Johnnie To never received the attention that previous Hong Kong action directors John Woo and Tsui Hark and Jackie Chan got in the U.S. While he delivers the goods when it comes to visceral violence and kinetic action, he’s not flamboyant or outrageous, and he focuses on the intimate more than the epic. The pleasures are as much in the tight plotting, the intricate weave of stories and plotlines and character journeys, and the stripped-down style as the spectacle of gunplay and chases and the physics of momentum and resistance.
To has been working this manner of crime cinema for decades, but it was with The Mission (1999) that he really found his métier: the dynamics of teamwork in a world of violence, whether crooks (Exiled, 2006, Vengeance, 2009) or cops (PTU, 2003). He also continues to make hit comedies, romances, and social dramas, but his crime dramas are his most distinctive and accomplished films and he’s been continually streamlining his style, stripping his films of extraneous detail, be it personal subplots or backstories or the kinds of motivation these films always feel the need to express in breaks for exposition. For To, character is defined by what side you pick and how you do your job.
Drug War is To’s first crime thriller set in Mainland China.
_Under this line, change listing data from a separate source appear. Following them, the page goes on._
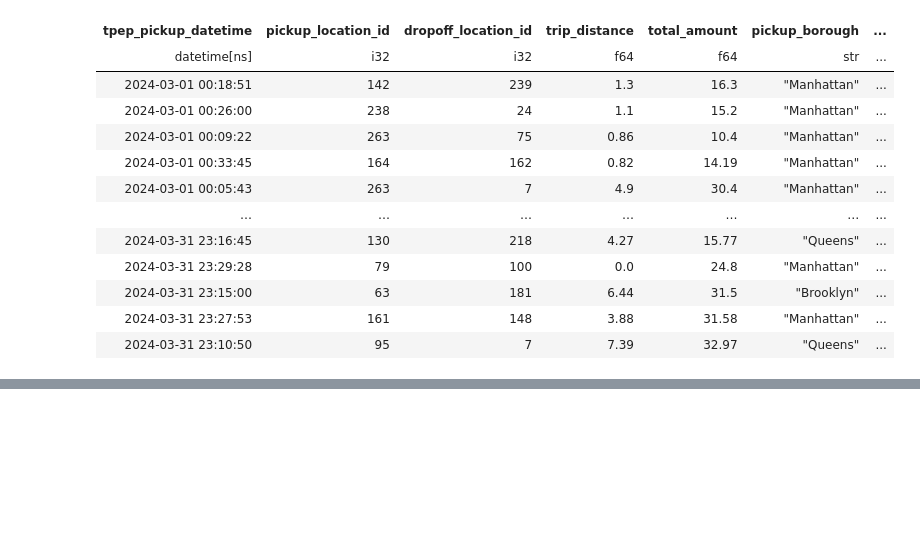
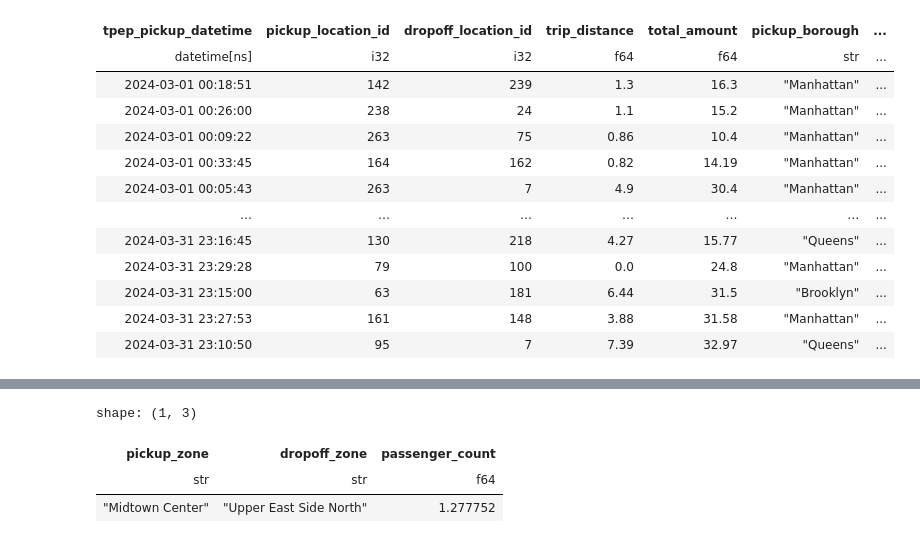
Before and after one commit to NaveenKumarReddy8/polars-for-data-science, a Jupyter notebook: polars_for_data_science/module_6.ipynb, the cells around one changed output, grey strips where cells are left out. Drawn from its saved outputs; the diff is of its cells as text; code cells hidden in the pictures; blank space fills up the shorter version.

```diff
--- a/polars_for_data_science/module_6.ipynb
+++ b/polars_for_data_science/module_6.ipynb
@@ -40,7 +36,9 @@ column_rename_mapping_zones = {
     "Borough": "borough",
     "Zone": "zone",
 }
-zones_df = pl.read_parquet("./../data/taxi_zone_lookup.parquet").rename(column_rename_mapping_zones)
+zones_df = pl.read_parquet("./../data/taxi_zone_lookup.parquet").rename(
+    column_rename_mapping_zones
+)
 zones_df.head()
 # %% [output]
 shape: (5, 4)
@@ -136,0 +165,33 @@ shape: (3_582_628, 8)
+# %%
+march_yellow_df.join(
+    zones_df,
+    left_on="pickup_location_id",
+    right_on="location_id",
+).rename(
+    {
+        "borough": "pickup_borough",
+        "zone": "pickup_zone",
+    }
+).join(
+    zones_df,
+    left_on="dropoff_location_id",
+    right_on="location_id",
+).rename(
+    {
+        "borough": "dropoff_borough",
+        "zone": "dropoff_zone",
+    }
+).group_by(
+    ["pickup_zone", "dropoff_zone"]
+).agg(
+pl.col("passenger_count").mean()
+).filter(
+    pl.col("pickup_zone").eq("Midtown Center").and_(
+        pl.col("dropoff_zone").eq("Upper East Side North")
+    )
+)
+# %% [output]
+shape: (1, 3)
+| pickup_zone | dropoff_zone | passenger_count |
+| str | str | f64 |
+| "Midtown Center" | "Upper East Side North" | 1.277752 |
```
Also changed, not shown: parts of 8 cells of this notebook, 4 other files.
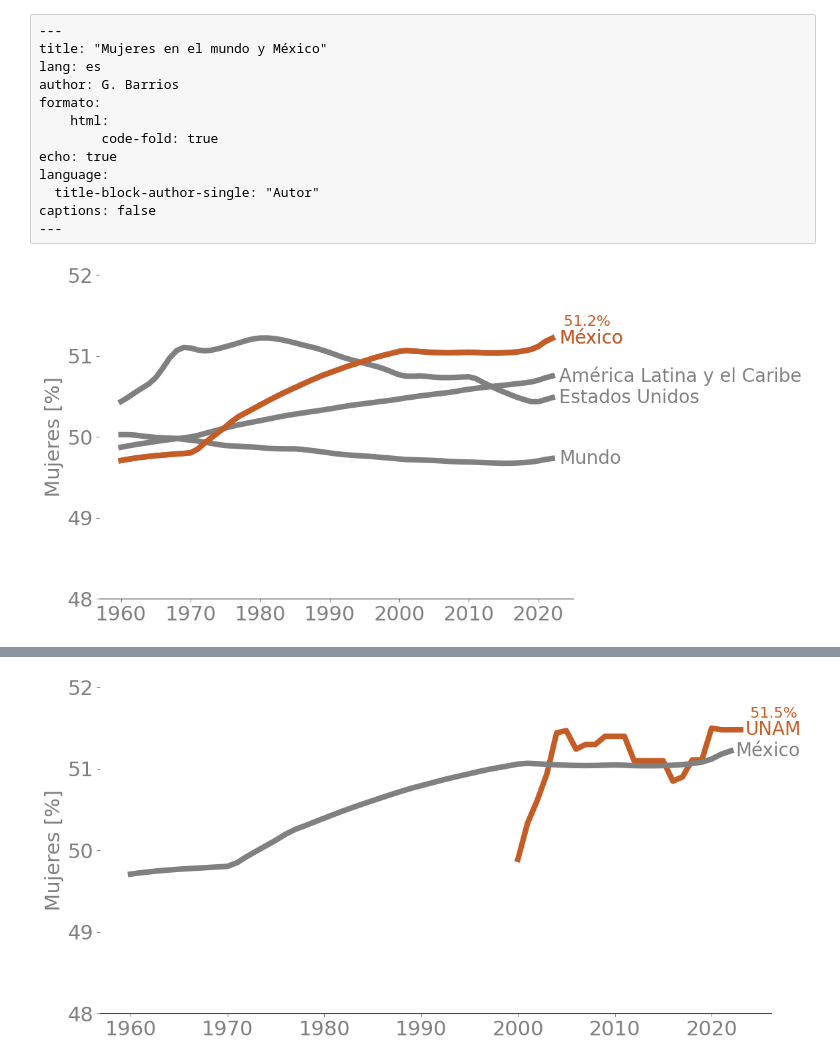
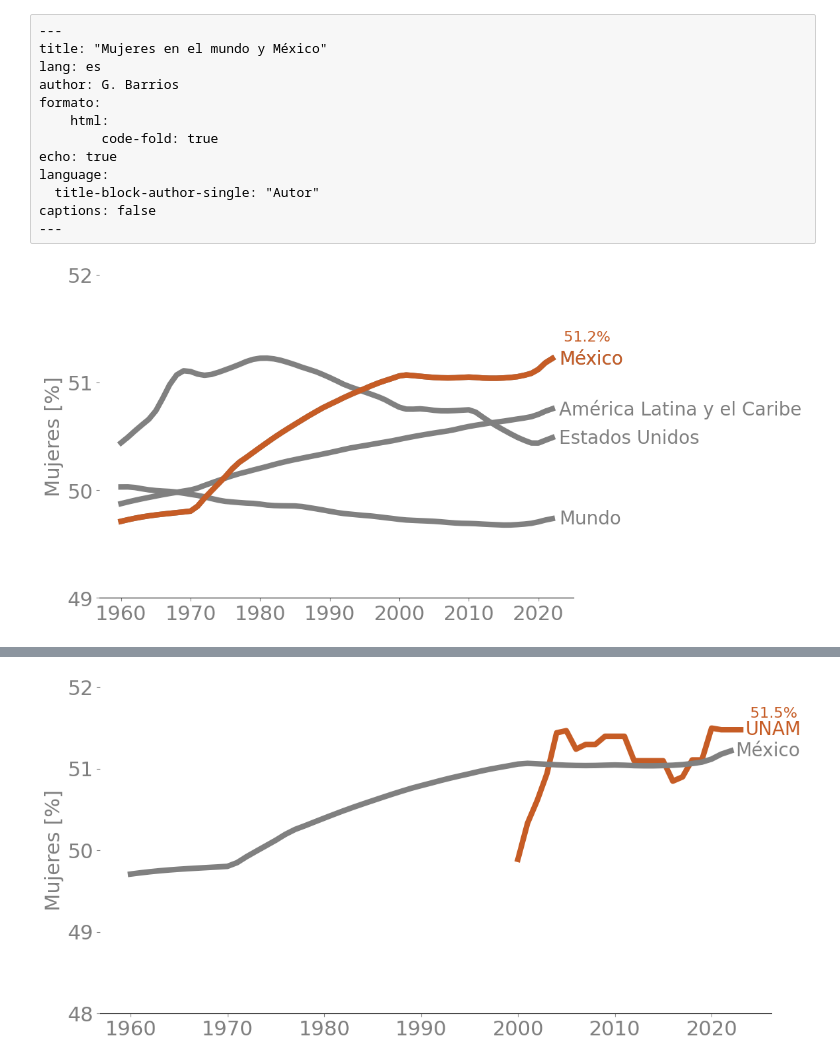
Before and after one commit to AltamarMx/Bit2Graph, a Jupyter notebook: historias/001_Mujeres/001_Mujeres_en_el_mundo.ipynb, the cells around one changed output, grey strips where cells are left out. Drawn from its saved outputs; the diff is of its cells as text; code cells hidden in the pictures.

```diff
--- a/historias/001_Mujeres/001_Mujeres_en_el_mundo.ipynb
+++ b/historias/001_Mujeres/001_Mujeres_en_el_mundo.ipynb
@@ -45,35 +50,36 @@ mundo.index = mundo.index.astype(int)
 paises = mundo.columns
 fig, ax = plt.subplots()
 
 for pais in paises:
     ax.plot(mundo[pais])
     ax.text(mundo[pais].index[-1] + 1,mundo[pais].iloc[-1], pais, ha='left', va='center')
 
 
 ax.plot(mundo['México'],color=doradoier)
 
 ax.text(mundo['México'].index[-1] + 1,mundo['México'].iloc[-1],
         'México',
         ha='left',
         va='center',
         color=doradoier)
 ax.text(mundo['México'].index[-1] + 1,mundo['México'].iloc[-1]+.2,
         str(mundo['México'].iloc[-1].round(1)).join(" %"),
         ha='left',
         va='center',
         color=doradoier,fontsize=16)
 
 
-ax.set_ylim(48,52)
 
+ax.set_ylim(49,52)
 
 ax.set_ylabel('Mujeres [%]')
 ax.xaxis.set_major_locator( MultipleLocator(10))
+ax.yaxis.set_major_locator( MultipleLocator(1))
 ax.yaxis.set_major_locator(MaxNLocator(integer=True))
 fig.tight_layout()
 fig.savefig('images/mujeres.png')
 # %% [output]
-[figure, old version]
+[figure, new version]
 # %%
 f = '../../data/001_mujeres/c03 pobesc total.xls'
 data = pd.read_excel(f,skiprows=5,nrows=2)
```
Also changed, not shown: parts of 3 cells of this notebook, 11 other files.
He trades the urban overcrowding and overheated capitalism of Hong Kong for the open plains and lonely highways of Tianjin but otherwise it is a classic Hong Kong-style police procedural driven by one of To’s trademark teams. It opens on a police stake-out for drug mules at a border crossing and rapidly upshifts into a once-in-a-lifetime crack at the crime kingpins thanks to a remarkably accommodating informant (To regular Louis Koo) and a tight timeline. A major heroin deal is about to go down and they have to improvise on the fly if they want a shot at following the trail to the kingpins.